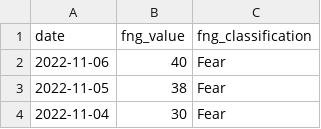
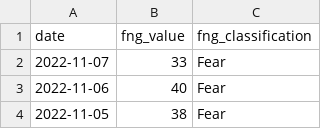
Before and after one commit to DonatasJacin/trading-bot, a CSV file: data/FNG_Daily.csv, drawn as a sheet; only a part is shown; the shorter side is filled out with more unchanged rows; the diff names each change by its address in the sheet, - before the commit and + after, or states it on an @@ line.

Commit message:
Data interpolation and LSTM implementation
To-do:

1.Evaluate this approach v.s. univariate LSTMs for each variable combined in final layer and v.s. multivariate LSTM with duration indicators for each variable
2. Find best hyperparameters (batch size, dropout etc) with random search
3. Turn into classification problem (buy or sell) and use ROC curve to find accuracy of classification

```diff
--- a/data/FNG_Daily.csv
+++ b/data/FNG_Daily.csv
+row 2: 2022-11-07 | 33 | Fear
```
Also changed, not shown: 6 other files.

**PROBLEM TO SOLVE**
Without changing a word, restate the listing above; the pictures stay out.

**YOUR RESPONSE**
Before and after one commit to DonatasJacin/trading-bot, a CSV file: data/FNG_Daily.csv, drawn as a sheet; only a part is shown; the shorter side is filled out with more unchanged rows; the diff names each change by its address in the sheet, - before the commit and + after, or states it on an @@ line.

Commit message:
Data interpolation and LSTM implementation
To-do:

1.Evaluate this approach v.s. univariate LSTMs for each variable combined in final layer and v.s. multivariate LSTM with duration indicators for each variable
2. Find best hyperparameters (batch size, dropout etc) with random search
3. Turn into classification problem (buy or sell) and use ROC curve to find accuracy of classification

```diff
--- a/data/FNG_Daily.csv
+++ b/data/FNG_Daily.csv
+row 2: 2022-11-07 | 33 | Fear
```
Also changed, not shown: 6 other files.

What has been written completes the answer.